● **WORK ORDER**
The lines you return must be all those in the data that hold the string "Davis".

● **GIVEN RECORDS**
════

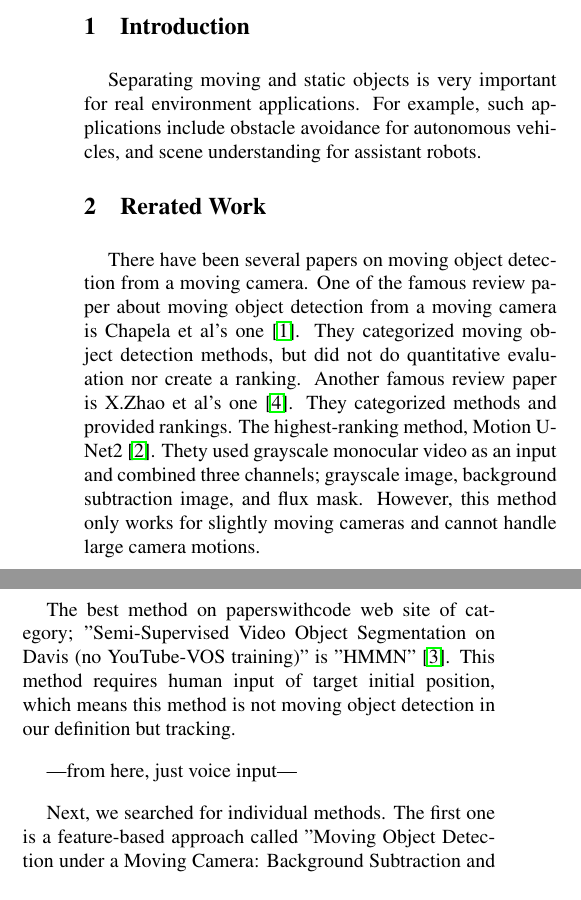
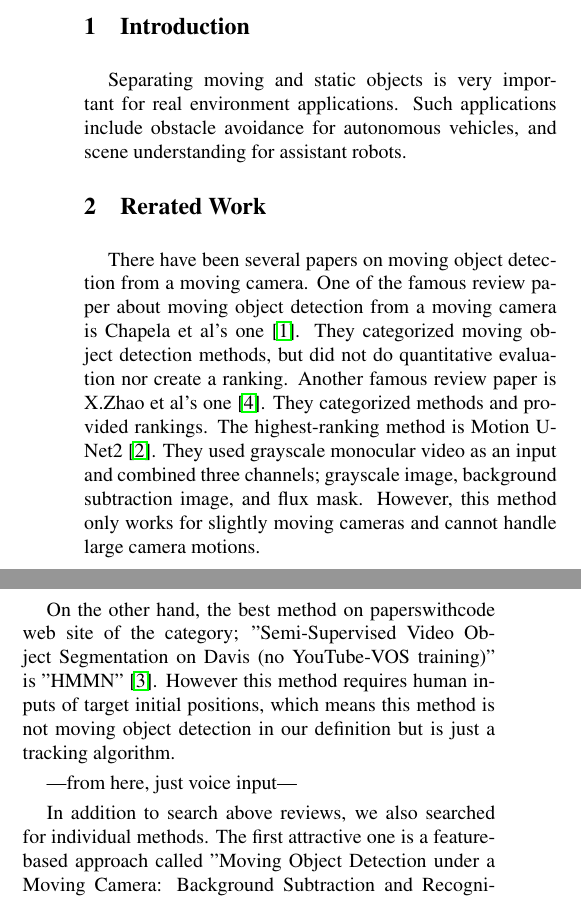
Before and after one commit to MasahiroOgawa/movingObjectDetectionFromAMovingCamera, a LaTeX thesis (tex/20230714_minithesis_movingobjectdetection.tex): two parts of the columns of page 1 of 2, joined at a grey line, cut so that both start at the same text. Compiled offline with pdfLaTeX.

Commit message:
update related work a bit.

```diff
--- a/tex/20230714_minithesis_movingobjectdetection.tex
+++ b/tex/20230714_minithesis_movingobjectdetection.tex
@@ -32,7 +32,7 @@
 
 \section{Introduction}
 Separating moving and static objects is very important for real environment applications.
-For example, such applications include obstacle avoidance for autonomous vehicles, and scene understanding for assistant robots.
+Such applications include obstacle avoidance for autonomous vehicles, and scene understanding for assistant robots.
 
 
 \section{Rerated Work}
@@ -41,16 +41,19 @@ One of the famous review paper about moving object detection from a moving camer
 They categorized moving object detection methods, but did not do quantitative evaluation nor create a ranking.
 Another famous review paper is X.Zhao et al's one \cite{ZHAO202228}.
 They categorized methods and provided rankings.
-The highest-ranking method, Motion U-Net2 \cite{DBLP:conf/icpr/RahmonBSP20}.
-Thety used grayscale monocular video as an input and combined three channels; grayscale image, background subtraction image, and flux mask.
+The highest-ranking method is Motion U-Net2 \cite{DBLP:conf/icpr/RahmonBSP20}.
+They used grayscale monocular video as an input and combined three channels; grayscale image, background subtraction image, and flux mask.
 However, this method only works for slightly moving cameras and cannot handle large camera motions.
 
-The best method on paperswithcode web site of category; "Semi-Supervised Video Object Segmentation on Davis (no YouTube-VOS training)" is "HMMN" \cite{DBLP:journals/corr/abs-2109-11404}.
-This method requires human input of target initial position, which means this method is not moving object detection in our definition but tracking.
+On the other hand, the best method on paperswithcode web site of the category; "Semi-Supervised Video Object Segmentation on Davis (no YouTube-VOS training)" is "HMMN" \cite{DBLP:journals/corr/abs-2109-11404}.
+However this method requires human inputs of target initial positions, which means this method is not moving object detection in our definition but is just a tracking algorithm.
 
 ---from here, just voice input---
 
-Next, we searched for individual methods. The first one is a feature-based approach called "Moving Object Detection under a Moving Camera: Background Subtraction and Recognition" by Win Long Song et al. This method uses the orientation of the optical flow between adjacent frames and calculates the background orientation field. The motion saliency is obtained by the difference between the reconstructed background orientation and the region orientation.
+In addition to search above reviews, we also searched for individual methods.
+The first attractive one is a feature-based approach called "Moving Object Detection under a Moving Camera: Background Subtraction and Recognition" by Win Long Song et al.
+This method uses the orientation of the optical flow between adjacent frames and calculates the background orientation field.
+The motion saliency is obtained by the difference between the reconstructed background orientation and the region orientation.
 
 The second method is a homography-based approach called "Multiple Moving Object Detection on Simultaneous Tracking from Time-Varying Background." This method estimates the camera rotation using computer vision techniques and solves the question when both the camera's focal length and rotation are unknown. However, this method assumes a fixed focal length.
 
```
Also changed, not shown: tex/20230714_minithesis_movingobjectdetection.pdf.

════

● **FINAL ANSWER**
-The best method on paperswithcode web site of category; "Semi-Supervised Video Object Segmentation on Davis (no YouTube-VOS training)" is "HMMN" \cite{DBLP:journals/corr/abs-2109-11404}.
+On the other hand, the best method on paperswithcode web site of the category; "Semi-Supervised Video Object Segmentation on Davis (no YouTube-VOS training)" is "HMMN" \cite{DBLP:journals/corr/abs-2109-11404}.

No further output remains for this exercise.